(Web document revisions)
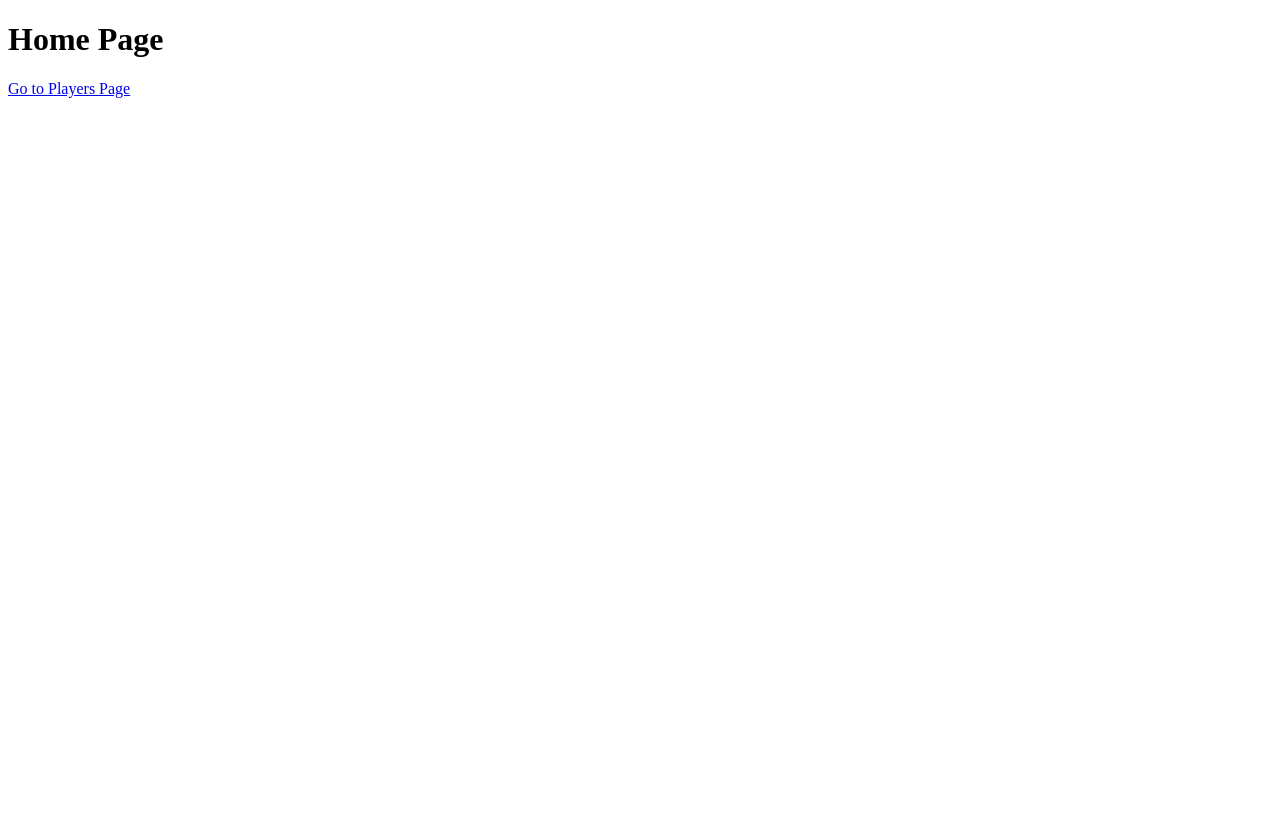
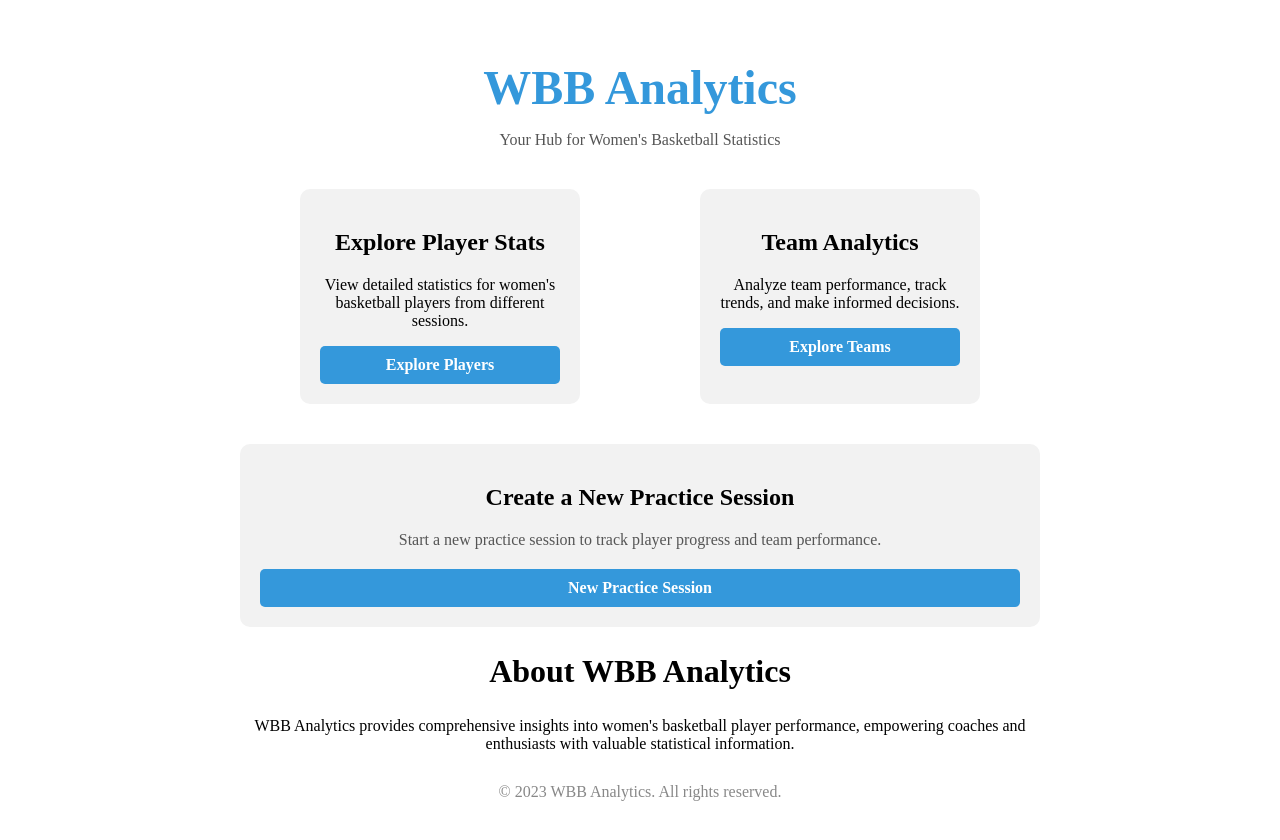
Before and after one commit to tntechcsc/wbb-analytics, a React (Create React App) app in the folder wbb-analytics/: page / in a window 1280 px wide. Shown: the top 840 px of the page. Before the commit the page ends 800 px from the top, so only its background shows below. Built offline with nearby package versions, Linux system fonts and the light colour scheme.

Commit message:
Added buttons and styling to the home page

```diff
--- /dev/null
+++ b/wbb-analytics/src/pages/Home/HomePage.css
@@ -0,0 +1,106 @@
+/* HomePage.css */
+
+.home-page-container {
+    max-width: 800px;
+    margin: 0 auto;
+    padding: 20px;
+    text-align: center;
+  }
+
+  header {
+    margin-bottom: 30px;
+  }
+
+  header h1 {
+    font-size: 3em;
+    color: #3498db;
+    margin-bottom: 10px;
+  }
+
+  header p {
+    color: #555;
+  }
+
+  .features {
+    display: flex;
+    justify-content: space-around;
+    flex-wrap: wrap;
+    margin-bottom: 30px;
+  }
+
+  .feature {
+    flex: 0 1 30%;
+    margin: 10px;
+    padding: 20px;
+    background-color: #f2f2f2;
+    border-radius: 10px;
+    transition: transform 0.3s ease-in-out;
+  }
+
+  .feature:hover {
+    transform: scale(1.05);
+  }
+
+  .feature h2 {
+    font-size: 1.5em;
+  }
+
+  .explore-link {
+    display: block;
+    margin-top: 15px;
+    padding: 10px 20px;
+    background-color: #3498db;
+    color: #fff;
+    text-decoration: none;
+    border-radius: 5px;
+    font-weight: bold;
+  }
+
+  .about {
+    margin-bottom: 30px;
+  }
+
+  .about h2 {
+    font-size: 2em;
+  }
+
+  footer {
+    text-align: center;
+    color: #888;
+  }
+
+  .new-session {
+    margin-top: 30px;
+    padding: 20px;
+    background-color: #f2f2f2;
+    border-radius: 10px;
+    transition: transform 0.3s ease-in-out;
+  }
+
+  .new-session:hover {
+    transform: scale(1.05);
+  }
+
+  .new-session h2 {
+    font-size: 1.5em;
+  }
+
+  .new-session p {
+    color: #555;
+    margin-bottom: 20px;
+  }
+
+  .new-session .explore-link {
+    display: block;
+    margin-top: 15px;
+    padding: 10px 20px;
+    background-color: #3498db;
+    color: #fff;
+    text-decoration: none;
+    border-radius: 5px;
+    font-weight: bold;
+  }
+
+  .new-session .explore-link:hover {
+    background-color: #2675ad;
+  }
--- a/wbb-analytics/src/pages/Home/HomePage.js
+++ b/wbb-analytics/src/pages/Home/HomePage.js
@@ -2,12 +2,53 @@
 
 import React from 'react';
 import { Link } from 'react-router-dom';
+import './HomePage.css';
 
 const HomePage = () => {
   return (
-    <div>
-      <h1>Home Page</h1>
-      <Link to="/players">Go to Players Page</Link>
+    <div className="home-page-container">
+      <header>
+        <h1>WBB Analytics</h1>
+        <p>Your Hub for Women's Basketball Statistics</p>
+      </header>
+
+      <section className="features">
+        <div className="feature">
+          <h2>Explore Player Stats</h2>
+          <p>View detailed statistics for women's basketball players from different sessions.</p>
+          <Link to="/players" className="explore-link">
+            Explore Players
+          </Link>
+        </div>
+
+        <div className="feature">
+          <h2>Team Analytics</h2>
+          <p>Analyze team performance, track trends, and make informed decisions.</p>
+          <Link to="/teams" className="explore-link">
+            Explore Teams
+          </Link>
+        </div>
+      </section>
+
+      <section className="new-session">
+        <h2>Create a New Practice Session</h2>
+        <p>Start a new practice session to track player progress and team performance.</p>
+        <Link to="/new-session" className="explore-link">
+          New Practice Session
+        </Link>
+      </section>
+
+      <section className="about">
+        <h2>About WBB Analytics</h2>
+        <p>
+          WBB Analytics provides comprehensive insights into women's basketball player performance,
+          empowering coaches and enthusiasts with valuable statistical information.
+        </p>
+      </section>
+
+      <footer>
+        <p>© 2023 WBB Analytics. All rights reserved.</p>
+      </footer>
     </div>
   );
 };
```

## Task instructions
Each line of the data above must be reproduced as written. Skip the pictures.

## Response to this exercise
Before and after one commit to tntechcsc/wbb-analytics, a React (Create React App) app in the folder wbb-analytics/: page / in a window 1280 px wide. Shown: the top 840 px of the page. Before the commit the page ends 800 px from the top, so only its background shows below. Built offline with nearby package versions, Linux system fonts and the light colour scheme.

Commit message:
Added buttons and styling to the home page

```diff
--- /dev/null
+++ b/wbb-analytics/src/pages/Home/HomePage.css
@@ -0,0 +1,106 @@
+/* HomePage.css */
+
+.home-page-container {
+    max-width: 800px;
+    margin: 0 auto;
+    padding: 20px;
+    text-align: center;
+  }
+
+  header {
+    margin-bottom: 30px;
+  }
+
+  header h1 {
+    font-size: 3em;
+    color: #3498db;
+    margin-bottom: 10px;
+  }
+
+  header p {
+    color: #555;
+  }
+
+  .features {
+    display: flex;
+    justify-content: space-around;
+    flex-wrap: wrap;
+    margin-bottom: 30px;
+  }
+
+  .feature {
+    flex: 0 1 30%;
+    margin: 10px;
+    padding: 20px;
+    background-color: #f2f2f2;
+    border-radius: 10px;
+    transition: transform 0.3s ease-in-out;
+  }
+
+  .feature:hover {
+    transform: scale(1.05);
+  }
+
+  .feature h2 {
+    font-size: 1.5em;
+  }
+
+  .explore-link {
+    display: block;
+    margin-top: 15px;
+    padding: 10px 20px;
+    background-color: #3498db;
+    color: #fff;
+    text-decoration: none;
+    border-radius: 5px;
+    font-weight: bold;
+  }
+
+  .about {
+    margin-bottom: 30px;
+  }
+
+  .about h2 {
+    font-size: 2em;
+  }
+
+  footer {
+    text-align: center;
+    color: #888;
+  }
+
+  .new-session {
+    margin-top: 30px;
+    padding: 20px;
+    background-color: #f2f2f2;
+    border-radius: 10px;
+    transition: transform 0.3s ease-in-out;
+  }
+
+  .new-session:hover {
+    transform: scale(1.05);
+  }
+
+  .new-session h2 {
+    font-size: 1.5em;
+  }
+
+  .new-session p {
+    color: #555;
+    margin-bottom: 20px;
+  }
+
+  .new-session .explore-link {
+    display: block;
+    margin-top: 15px;
+    padding: 10px 20px;
+    background-color: #3498db;
+    color: #fff;
+    text-decoration: none;
+    border-radius: 5px;
+    font-weight: bold;
+  }
+
+  .new-session .explore-link:hover {
+    background-color: #2675ad;
+  }
--- a/wbb-analytics/src/pages/Home/HomePage.js
+++ b/wbb-analytics/src/pages/Home/HomePage.js
@@ -2,12 +2,53 @@
 
 import React from 'react';
 import { Link } from 'react-router-dom';
+import './HomePage.css';
 
 const HomePage = () => {
   return (
-    <div>
-      <h1>Home Page</h1>
-      <Link to="/players">Go to Players Page</Link>
+    <div className="home-page-container">
+      <header>
+        <h1>WBB Analytics</h1>
+        <p>Your Hub for Women's Basketball Statistics</p>
+      </header>
+
+      <section className="features">
+        <div className="feature">
+          <h2>Explore Player Stats</h2>
+          <p>View detailed statistics for women's basketball players from different sessions.</p>
+          <Link to="/players" className="explore-link">
+            Explore Players
+          </Link>
+        </div>
+
+        <div className="feature">
+          <h2>Team Analytics</h2>
+          <p>Analyze team performance, track trends, and make informed decisions.</p>
+          <Link to="/teams" className="explore-link">
+            Explore Teams
+          </Link>
+        </div>
+      </section>
+
+      <section className="new-session">
+        <h2>Create a New Practice Session</h2>
+        <p>Start a new practice session to track player progress and team performance.</p>
+        <Link to="/new-session" className="explore-link">
+          New Practice Session
+        </Link>
+      </section>
+
+      <section className="about">
+        <h2>About WBB Analytics</h2>
+        <p>
+          WBB Analytics provides comprehensive insights into women's basketball player performance,
+          empowering coaches and enthusiasts with valuable statistical information.
+        </p>
+      </section>
+
+      <footer>
+        <p>© 2023 WBB Analytics. All rights reserved.</p>
+      </footer>
     </div>
   );
 };
```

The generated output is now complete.